_Work to complete_
Write out the listing below in its entirety, minus the pictures, without changing a word.
-- Opening Marker --
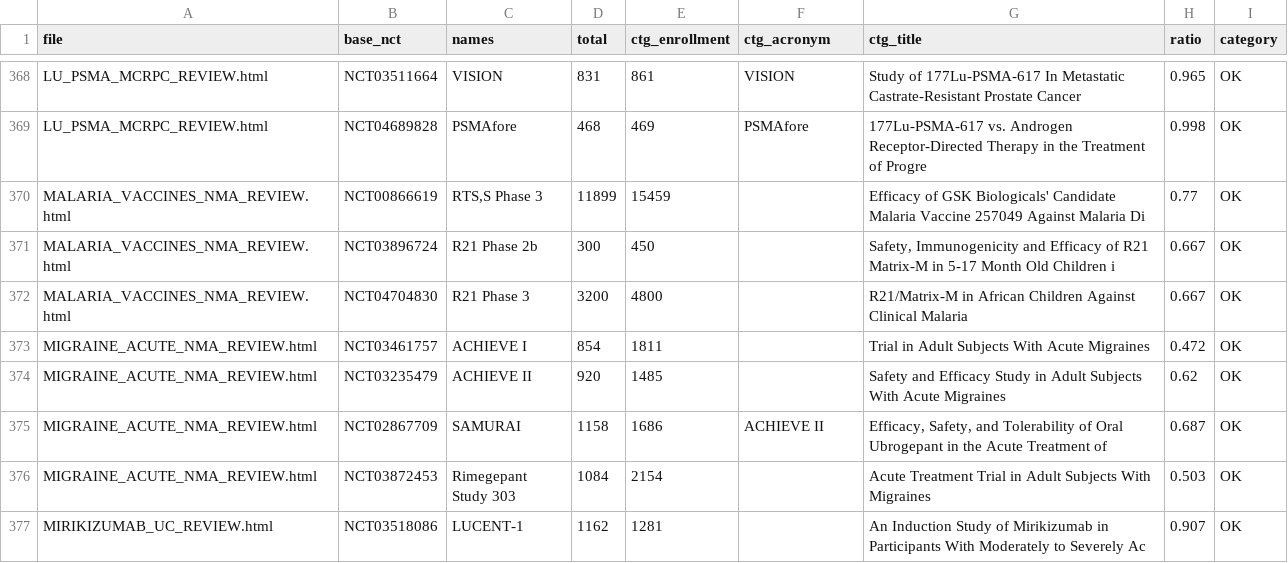
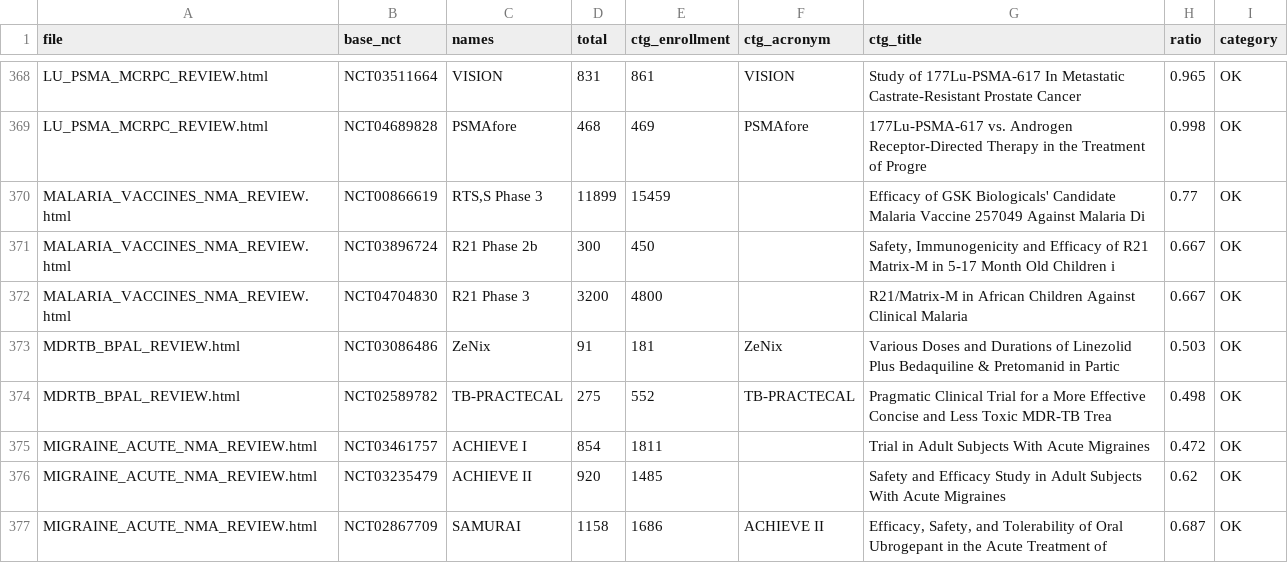
Before and after one commit to mahmood726-cyber/rapidmeta-finerenone, a CSV file: outputs/ctgov_cross_check.csv, drawn as a sheet; only a part is shown, gaps mark what is left out; the shorter side is filled out with more unchanged rows; the diff names each change by its address in the sheet, - before the commit and + after, or states it on an @@ line.

```diff
--- a/outputs/ctgov_cross_check.csv
+++ b/outputs/ctgov_cross_check.csv
+row 373: MDRTB_BPAL_REVIEW.html | NCT03086486 | ZeNix | 91 | 181 | ZeNix | Various Doses and Durations of Linezolid Plus Bedaquiline & Pretomanid in Partic | 0.503 | OK
+row 374: MDRTB_BPAL_REVIEW.html | NCT02589782 | TB-PRACTECAL | 275 | 552 | TB-PRACTECAL | Pragmatic Clinical Trial for a More Effective Concise and Less Toxic MDR-TB Trea | 0.498 | OK
```
Also changed, not shown: 3 other files.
-- Closing Marker --
_Solved exercise_
Before and after one commit to mahmood726-cyber/rapidmeta-finerenone, a CSV file: outputs/ctgov_cross_check.csv, drawn as a sheet; only a part is shown, gaps mark what is left out; the shorter side is filled out with more unchanged rows; the diff names each change by its address in the sheet, - before the commit and + after, or states it on an @@ line.

```diff
--- a/outputs/ctgov_cross_check.csv
+++ b/outputs/ctgov_cross_check.csv
+row 373: MDRTB_BPAL_REVIEW.html | NCT03086486 | ZeNix | 91 | 181 | ZeNix | Various Doses and Durations of Linezolid Plus Bedaquiline & Pretomanid in Partic | 0.503 | OK
+row 374: MDRTB_BPAL_REVIEW.html | NCT02589782 | TB-PRACTECAL | 275 | 552 | TB-PRACTECAL | Pragmatic Clinical Trial for a More Effective Concise and Less Toxic MDR-TB Trea | 0.498 | OK
```
Also changed, not shown: 3 other files.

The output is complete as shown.